Spain: Tax & Auditing Requirements

Tax and Auditing Requirements

The following section is written for your general edification. The tax situation for each type of entity will vary dramatically based on factors including: industry, business activities, eligible exemptions, etc. In all cases, you are advised to seek professional tax and auditing services for a comprehensive overview of your individual situation.

For further guidance on navigating the Spanish tax regime, visit the website of the Agencia Estatal de Administración Tributaria, Spain’s main tax authority.

General Tax Information

(The following is an excerpt from Deloitte’s 2017 guide to Spanish taxation.)

‘Taxes are levied in Spain at the national level (either by the central government or the regions) and at the municipal level (by the municipal authorities). The main national taxes are the corporate income tax (“CIT”), branch profits tax and value added tax (“VAT”). Other taxes include capital duty, stamp duty, transfer tax, real property tax and miscellaneous taxes levied by the local governments.

Spain offers a special tax regime for Spanish holding companies (“ETVEs”).

VAT does not apply in the Canary Islands; instead a specific sales tax (“IGIC”) is levied. The Canary Islands also levy their own fuel and tobacco special tax.

Some specific rules may apply in the Basque Country and Navarra Region.

Spain has implemented the EU directives, including the parent-subsidiary, interest and royalties and merger directives.

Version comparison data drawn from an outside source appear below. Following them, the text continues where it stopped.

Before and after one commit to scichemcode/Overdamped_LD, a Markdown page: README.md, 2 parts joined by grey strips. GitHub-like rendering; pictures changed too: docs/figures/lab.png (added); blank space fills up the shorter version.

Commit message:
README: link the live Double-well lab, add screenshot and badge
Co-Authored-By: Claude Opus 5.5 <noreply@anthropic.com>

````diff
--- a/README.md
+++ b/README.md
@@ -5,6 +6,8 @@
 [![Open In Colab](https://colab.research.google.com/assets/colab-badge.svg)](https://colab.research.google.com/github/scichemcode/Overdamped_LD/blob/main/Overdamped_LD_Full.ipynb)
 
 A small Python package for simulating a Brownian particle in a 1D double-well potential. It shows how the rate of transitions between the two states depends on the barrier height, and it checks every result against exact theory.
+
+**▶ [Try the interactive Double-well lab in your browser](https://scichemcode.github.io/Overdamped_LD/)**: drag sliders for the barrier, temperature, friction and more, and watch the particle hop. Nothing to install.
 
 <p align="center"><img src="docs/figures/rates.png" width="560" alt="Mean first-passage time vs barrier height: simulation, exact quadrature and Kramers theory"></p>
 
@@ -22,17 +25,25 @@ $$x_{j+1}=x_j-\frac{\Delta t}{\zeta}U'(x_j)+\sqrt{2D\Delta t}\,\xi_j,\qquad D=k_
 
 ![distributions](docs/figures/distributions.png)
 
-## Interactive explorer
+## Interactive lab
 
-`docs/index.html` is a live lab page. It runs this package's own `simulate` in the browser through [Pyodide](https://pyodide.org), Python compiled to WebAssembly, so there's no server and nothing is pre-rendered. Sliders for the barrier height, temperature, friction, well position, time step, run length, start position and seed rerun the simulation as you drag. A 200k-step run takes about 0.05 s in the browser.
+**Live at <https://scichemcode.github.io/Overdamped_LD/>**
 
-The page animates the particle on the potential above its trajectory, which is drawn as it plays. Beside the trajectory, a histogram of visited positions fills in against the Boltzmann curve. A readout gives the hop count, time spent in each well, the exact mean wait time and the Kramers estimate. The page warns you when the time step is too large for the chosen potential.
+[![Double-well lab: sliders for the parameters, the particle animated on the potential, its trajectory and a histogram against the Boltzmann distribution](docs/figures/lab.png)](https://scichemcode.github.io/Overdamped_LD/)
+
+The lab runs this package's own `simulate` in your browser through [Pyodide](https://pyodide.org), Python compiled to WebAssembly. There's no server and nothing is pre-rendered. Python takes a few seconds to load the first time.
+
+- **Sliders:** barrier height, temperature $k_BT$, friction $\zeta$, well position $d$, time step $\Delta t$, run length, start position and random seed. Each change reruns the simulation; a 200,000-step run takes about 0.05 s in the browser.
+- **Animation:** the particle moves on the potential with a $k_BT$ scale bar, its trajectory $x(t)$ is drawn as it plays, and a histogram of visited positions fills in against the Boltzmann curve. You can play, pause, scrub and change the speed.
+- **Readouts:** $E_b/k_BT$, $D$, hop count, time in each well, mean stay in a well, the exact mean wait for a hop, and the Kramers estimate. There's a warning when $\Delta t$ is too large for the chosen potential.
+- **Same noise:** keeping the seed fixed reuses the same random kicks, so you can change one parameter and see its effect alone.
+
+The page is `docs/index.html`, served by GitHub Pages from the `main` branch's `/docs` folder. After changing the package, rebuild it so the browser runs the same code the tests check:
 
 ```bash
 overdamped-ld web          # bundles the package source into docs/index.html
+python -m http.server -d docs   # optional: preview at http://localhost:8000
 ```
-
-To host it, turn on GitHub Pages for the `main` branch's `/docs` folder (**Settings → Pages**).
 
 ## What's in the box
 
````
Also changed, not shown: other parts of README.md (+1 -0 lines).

Spain also had implemented the savings directive, which required the exchange of information between tax administrations when interest payments were made in one EU member state to an individual resident in another member state…

National taxes are administered by the Ministry of Economy, Industry and Competitiveness, and its regional equivalents…

In principle, all Spanish entities with separate legal status (i.e. corporations, limited liability companies and most partnerships) and foreign corporate entities are liable for Spanish CIT. Spanish resident companies are subject to CIT on worldwide profits and capital gains. A nonresident company is subject to CIT only on Spanish-source income and gains, subject to the provisions of an applicable tax treaty.

The basic 25% corporate tax rate applies to the worldwide profits of resident corporations.

Trading profits and other income arising through a Spanish PE of a nonresident entity also are subject to tax at the full corporate rate. An additional tax at a rate of 19% is imposed on income remitted to a foreign head office (with some exceptions, discussed under 4.4, below). Income of a nonresident entity not connected with a PE generally is taxed at lower rates via withholding at source.

Special tax rates apply to certain companies, such as collective investment institutions, including real estate investment funds (1%), certain cooperatives (20%) and entities involved in hydrocarbon research and exploitation and credit institutions (30%). Special regimes exist for Spanish REITS (“SOCIMIS”), Spanish economic interest groupings and EEIGs, “temporary business associations,” venture capital companies and funds and industrial and regional development companies…’

Meanwhile, cooperatives are taxed under a special tax regime established by the Cooperative Tax Regime Law of 20/1990. Ordinary profits are taxed at 25%, although some unique instances may call for a higher tax rate of 30%. Cooperatives also receive certain tax exemptions. Please refer to a tax professional for further guidance on your individual situation.

Cryptocurrency is exempt from VAT tax in Spain.


Compliance requirements may differ depending on situational tax liabilities and incorporation type. Generally speaking, all businesses must publish annual financial statements (prepared in accordance with Spanish accounting standards). These must be prepared by directors within three months of the end of the fiscal year.

Moreover, external audits are required for foundations that meet any two of the following conditions:

  • Staff of over fifty persons
  • Total assets exceed 2.4 million euros
  • Total net amount of annual turnover exceeds 2.4 million euros

Not-for-Profit Deductions and Exemptions

Nonprofit organizations (“NPOs”) that satisfy certain conditions (e.g., foundations that spend at least 70% of net income in pursuit of its general purpose) are eligible to request exemption from certain taxes on income under the Law on Patronage No 49/2002. NPOs may also request exemptions from local taxes from the appropriate tax authority.

NPOs are exempt from corporate income tax for:

  • Donations and contributions
  • Fees from associates
  • Grants
  • Income from movable and immovable property (e.g., capital gains, rents, dividends)
  • Capital gains
  • Attributed income
  • Income from qualifying business activities

This also extends to related qualified business activities if the total income from those activities doesn’t exceed 20% of total income, or minor activities for which profits do not exceed 20,000 euros.

For non-exempt income, the taxable base is subject to a reduced corporate income tax rate of 10%.

Exemptions and Deductions for Giving Donations

Individual donors may receive a tax credit of 25%, while corporate donors may see a tax credit of 35%. Increases of up to 5% may be given if the donation aligns with priority activities.


Previous Section Next Section

Have a comment, edit, or item to add? Share your thoughts by commenting below!

comments powered by Disqus